3. Fake relationships — This is probably my very favorite romance trope, although I’m not sure I can explain why! I think it’s a great way to set up romantic tension in which the conflict is mostly internal. It all comes down to whether the characters will be brave enough to reveal their true feelings.
4. Thieves and con artists — There’s just something about protagonists who cheerfully bend or break the rules for the sake of a greater good. They’re super charming and compelling to me, even if I wouldn’t necessarily agree with them in real life.
5. Magical Regency — As a diehard Austen fan (see #1), the day I learned that there are books that combine an Austen-esque world with magic was one of the greatest days of my life!
6. Historical mysteries — I’ve been an Agatha Christie fan since I was about 12, and I love mystery novels that aren’t too gory but instead focus on the puzzle of whodunit and why. Combine that type of mystery with an interesting historical setting — especially the 19th century or the Golden Age of detective fiction — and my interest is definitely piqued.

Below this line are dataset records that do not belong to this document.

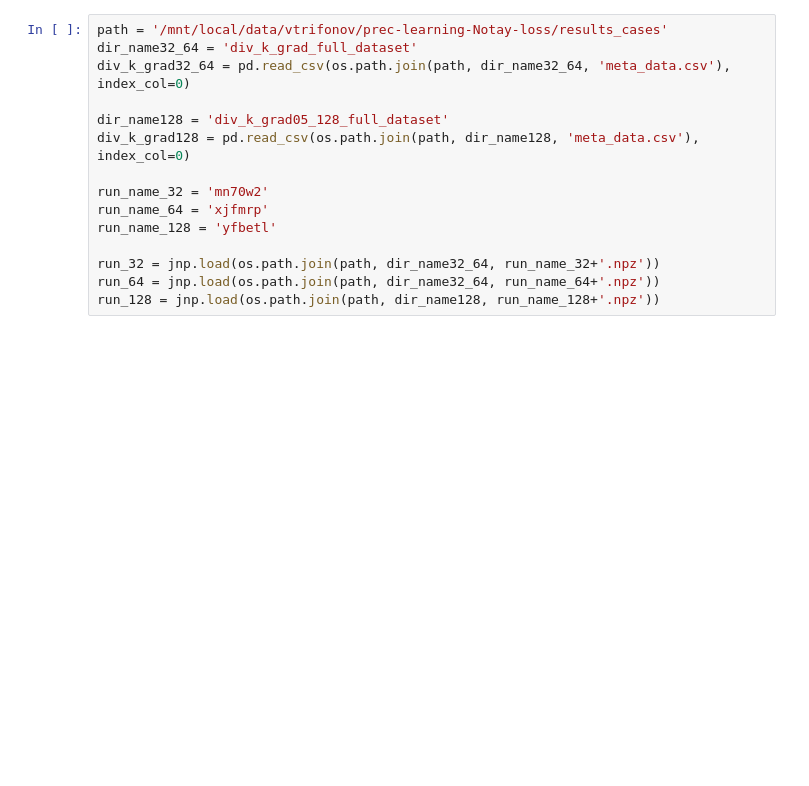
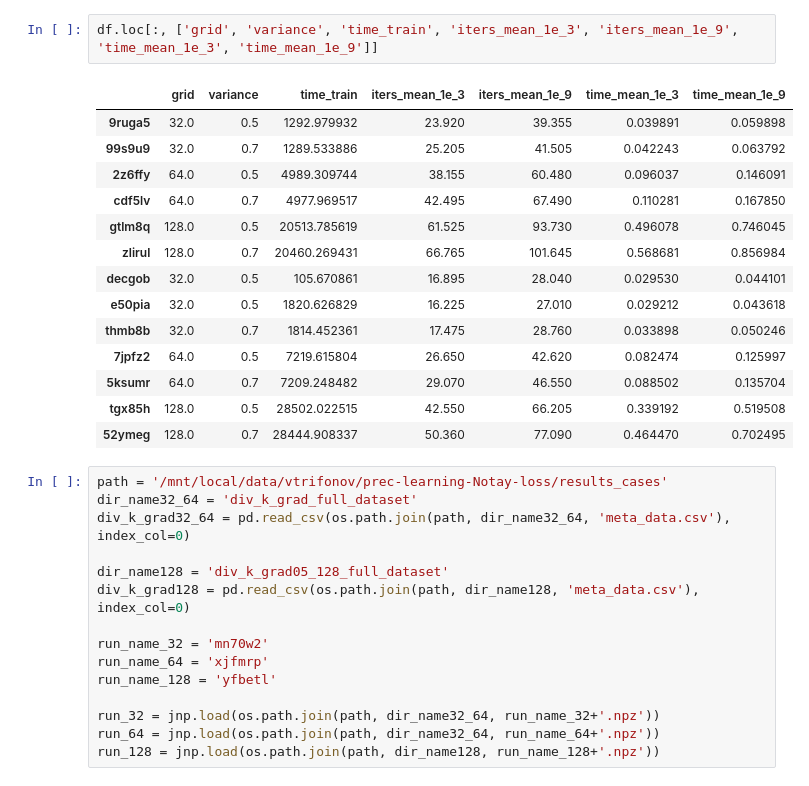
Before and after one commit to vltrifonov/PreCorrector, a Jupyter notebook: experiments/autoruns/valid_cases.ipynb, the cells around one changed output. Drawn from its saved outputs; the diff is of its cells as text; blank space fills up the shorter version.

```diff
--- a/experiments/autoruns/valid_cases.ipynb
+++ b/experiments/autoruns/valid_cases.ipynb
@@ -16,3 +91,20 @@ import matplotlib.pyplot as plt
+# %%
+df.loc[:, ['grid', 'variance', 'time_train', 'iters_mean_1e_3', 'iters_mean_1e_9', 'time_mean_1e_3', 'time_mean_1e_9']]
+# %% [output]
+|  | grid | variance | time_train | iters_mean_1e_3 | iters_mean_1e_9 | time_mean_1e_3 | time_mean_1e_9 |
+| 9ruga5 | 32.0 | 0.5 | 1292.979932 | 23.920 | 39.355 | 0.039891 | 0.059898 |
+| 99s9u9 | 32.0 | 0.7 | 1289.533886 | 25.205 | 41.505 | 0.042243 | 0.063792 |
+| 2z6ffy | 64.0 | 0.5 | 4989.309744 | 38.155 | 60.480 | 0.096037 | 0.146091 |
+| cdf5lv | 64.0 | 0.7 | 4977.969517 | 42.495 | 67.490 | 0.110281 | 0.167850 |
+| gtlm8q | 128.0 | 0.5 | 20513.785619 | 61.525 | 93.730 | 0.496078 | 0.746045 |
+| zlirul | 128.0 | 0.7 | 20460.269431 | 66.765 | 101.645 | 0.568681 | 0.856984 |
+| decgob | 32.0 | 0.5 | 105.670861 | 16.895 | 28.040 | 0.029530 | 0.044101 |
+| e50pia | 32.0 | 0.5 | 1820.626829 | 16.225 | 27.010 | 0.029212 | 0.043618 |
+| thmb8b | 32.0 | 0.7 | 1814.452361 | 17.475 | 28.760 | 0.033898 | 0.050246 |
+| 7jpfz2 | 64.0 | 0.5 | 7219.615804 | 26.650 | 42.620 | 0.082474 | 0.125997 |
+| 5ksumr | 64.0 | 0.7 | 7209.248482 | 29.070 | 46.550 | 0.088502 | 0.135704 |
+| tgx85h | 128.0 | 0.5 | 28502.022515 | 42.550 | 66.205 | 0.339192 | 0.519508 |
+| 52ymeg | 128.0 | 0.7 | 28444.908337 | 50.360 | 77.090 | 0.464470 | 0.702495 |
 # %%
 path = '/mnt/local/data/vtrifonov/prec-learning-Notay-loss/results_cases'
 dir_name32_64 = 'div_k_grad_full_dataset'
```
Also changed, not shown: parts of 14 cells of this notebook, 12 other files.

7. Spies — Give me all the twists and turns of a plot filled with espionage, double-crosses, and people keeping secrets!
8. World War II — The past few years have seen a real boom in the number of books set during World War II, especially from the Allied perspective in Europe. While part of me wants to shun anything too trendy, a larger part of me just wants to keep ’em coming!
9. Music and musicians — As an amateur musician myself, I’m always intrigued when I learn about characters who play music, either professionally or as a hobby. It’s especially satisfying when an author describes the experience of playing (or hearing) music in a way that rings true to me.
10. Happy endings — This is a bit simplistic, since I have also really loved some books with sad endings. But in general, I read for pleasure, so I prefer endings that are emotionally satisfying: the murderer is caught, the lovers end up together, the quest is fulfilled. I do see the value in reading difficult books that make you think and engage with the hard aspects of reality; but given the choice, I’ll go for the happy ending almost every time.
In creating this list, it was fun for me to refer back to the last time this topic came up . . . turns out, my list hasn’t changed all that much! What are some of your favorite topics or tropes in books? Do you agree or disagree with anything on my list?